Windows reflect light from the sky and clouds, making them look like continuations of the sky, which is why birds often fly into them, according to Malec. Window strikes are a leading cause of bird deaths, according to the U.S. Fish and Wildlife Service, with an estimated average of 676,500,000 deaths annually.

According to Malec, one of the male chicks has already “fledged,” or taken his first flight. As of press time, the other two chicks have yet to fledge.

When they fly for the first time, they fly very well,” Malec said. “Their landings are very clumsy, and that’s what gets them in trouble. … They need a fairly big landing to land on.

Peregrine falcons are a “marvelous success story,” according to Doug Bell, wildlife program manager at the East Bay Regional Park District — about 50 years ago, peregrines nearly went extinct because of the use of pesticide DDT, which thinned their eggshells and led to a rapid decline in numbers.

DDT usage was restricted in the 1970s, with the Environmental Protection Agency issuing a cancellation order in 1972.
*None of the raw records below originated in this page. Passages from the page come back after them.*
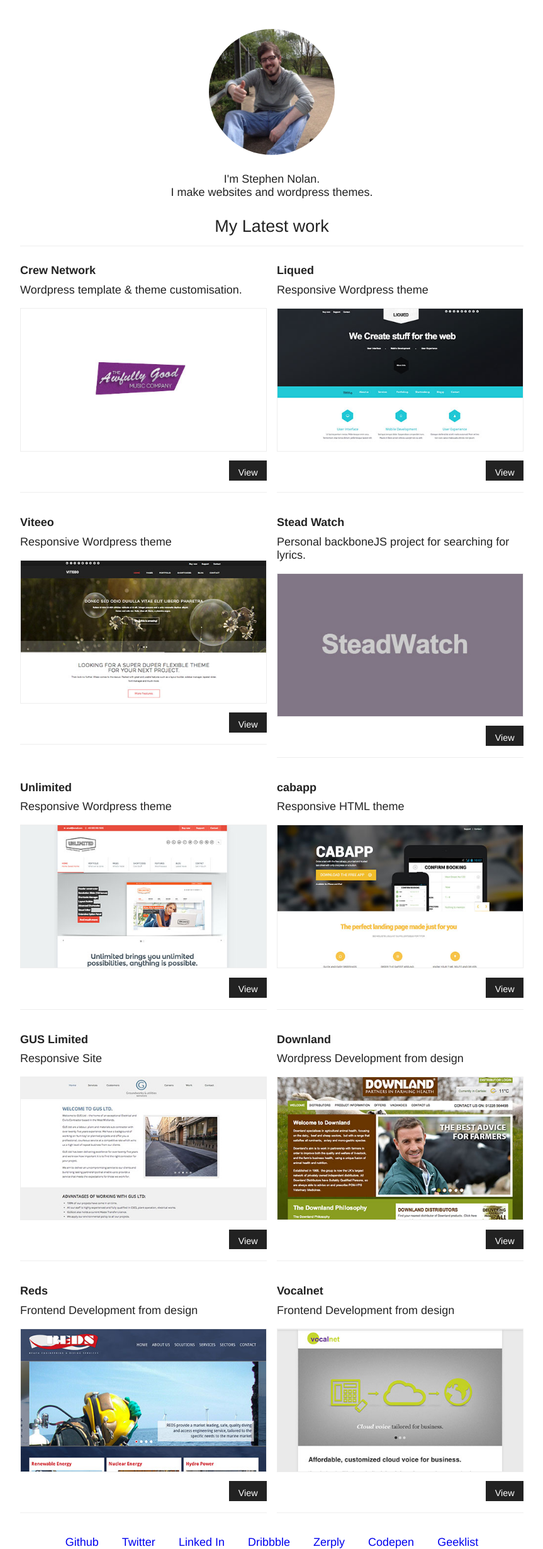
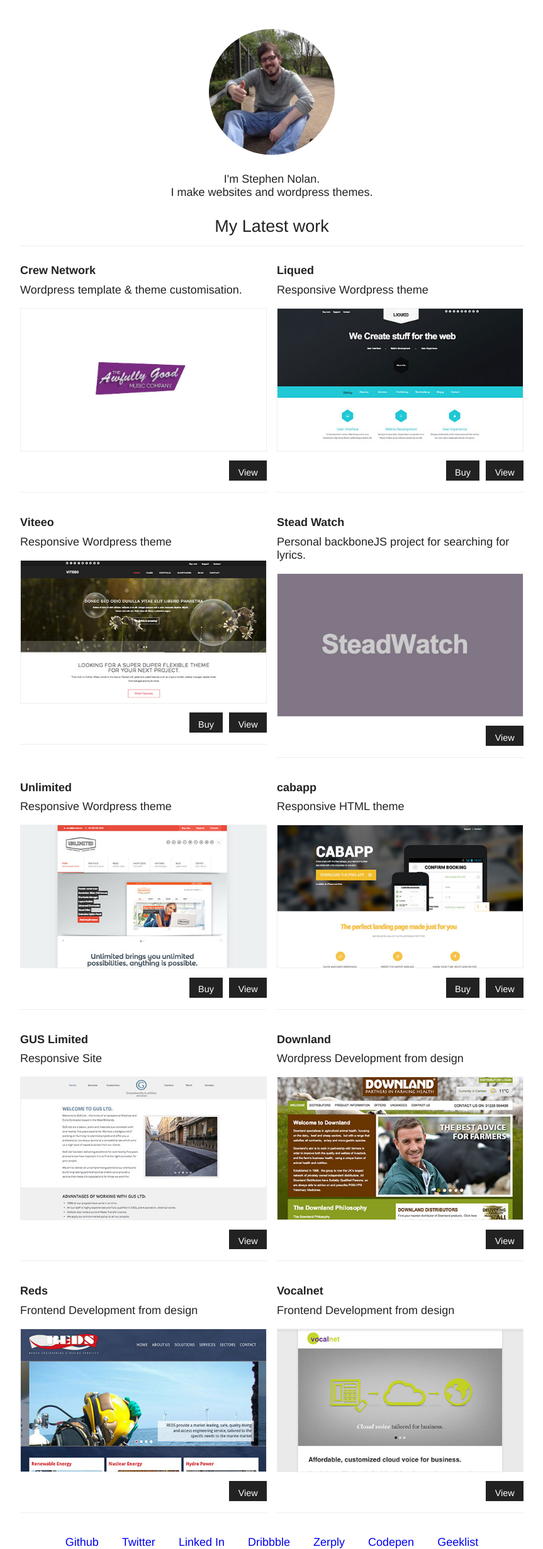
Before and after one commit to sn0lan/sn0lan.github.com, a Jekyll site: the page built from index.html, in a window 1280 px wide. Shown: the whole page at 63% size, without its empty margins (208-1071 px from the left). Built offline with Jekyll 4.4.1, drawn with Linux system fonts in a browser that asks for light colours.

Commit message:
buy links added for all themes

```diff
--- a/css/main.css
+++ b/css/main.css
@@ -533,8 +533,7 @@ a{ text-decoration: none; }
 	color: #FFF;
 	line-height: 1.1em;
 	float: right;
-	margin: 1em 0 0;
+	margin: 1em 0 0 10px;
 	padding: 0.8em 1em 0.3em;
-	clear: both;
 	font-size: 0.8em;
 }
--- a/index.html
+++ b/index.html
@@ -27,6 +27,7 @@ title: Stephen Nolan
 		<p class="work__shortdesc">Responsive Wordpress theme</p>
 		<img class="work__image work__image--short" src="/assets/img/projects/liqued.jpg" alt="" />
 		<a class='work__viewlink' href="http://liqued.wptitans.it" target="_blank">View</a>
+		<a class='work__viewlink' href="http://themeforest.net/item/liqued-responsive-business-theme/5478789?WT.ac=portfolio_item&WT.seg_1=portfolio_item&WT.z_author=wptitans&ref=sn0lan" target="_blank">Buy</a>
 	</section>
 
 	<section class="work work--short">
@@ -37,6 +38,7 @@ title: Stephen Nolan
 		<p class="work__shortdesc">Responsive Wordpress theme</p>
 		<img class="work__image work__image--short" src="/assets/img/projects/viteeo.jpg" alt="" />
 		<a class='work__viewlink' href="http://viteo.wptitans.it" target="_blank">View</a>
+		<a class='work__viewlink' href="http://themeforest.net/item/viteeo-responsive-business-theme/5242150?WT.ac=portfolio_item&WT.seg_1=portfolio_item&WT.z_author=wptitans&ref=sn0lan" target="_blank">Buy</a>
 	</section>
 
 	<section class="work work--short">
@@ -57,6 +59,7 @@ title: Stephen Nolan
 		<p class="work__shortdesc">Responsive Wordpress theme</p>
 		<img class="work__image work__image--short" src="/assets/img/projects/unlimited.jpg" alt="" />
 		<a class='work__viewlink' href="http://unlimited.wptitans.it" target="_blank">View</a>
+		<a class='work__viewlink' href="http://themeforest.net/item/unlimited-flexible-responsive-business-theme/5061757?WT.ac=portfolio_item&WT.seg_1=portfolio_item&WT.z_author=wptitans&ref=sn0lan" target="_blank">Buy</a>
 	</section>
 
 	<section class="work work--short">
@@ -66,7 +69,9 @@ title: Stephen Nolan
 
 		<p class="work__shortdesc">Responsive HTML theme</p>
 		<img class="work__image work__image--short" src="/assets/img/projects/cabapp.jpg" alt="" />
-		<a class='work__viewlink' href="" target="_blank">View</a>
+		<a class='work__viewlink' href="http://wptitans.it/lp/cabapp/" target="_blank">View</a>
+
+		<a class='work__viewlink' href="http://themeforest.net/item/cabapp-responsive-versatile-landing-page/5155175?WT.ac=portfolio_item&WT.seg_1=portfolio_item&WT.z_author=wptitans&ref=sn0lan" target="_blank">Buy</a>
 	</section>
 
 	<section class="work work--short">
```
“The peregrines represent a physical embodiment of our society’s commitment to improving the environment in which we, and many non-human species, live,” said Ignacio Chapela, an associate professor in the Department of Environmental Science, Policy, and Management, or ESPM, in an email. “The return of the peregrine falcons shows how these policies can work, and also signals the comeback of their prey species.”

ESPM chair George Roderick said the falcons are a “symbol for a healthy ecosystem” and that the existence of the falcons shows that UC Berkeley is at a crossroads between urban and natural environments.

Should any passers-by find a chick on the ground, Bell recommended they call him at 510-520-3945, Malec at 510-332-7513 or UCPD at 510-642-3333, because UCPD has been alerted of the falcon situation. There are also flyers around the Campanile with Malec and Bell’s contact information.

Bell also recommended that the person who reports the downed chick remain nearby to make sure no animals or other passers-by interfere with the baby falcon.

It’s amazing to me that it took until 2017 for (the falcons) to realize the Campanile was a great place to nest. … It’s a great thing that they came back a second year,” said Golden Gate Raptor Observatory Director Allen Fish. “As long as it doesn’t get too messed up by visitors to the tower or by drones being flown by, it might be a nest site that stays for a long time.”

Sakura Cannestra is the executive news editor. Contact her at [email protected] and follow her on Twitter at @SakuCannestra.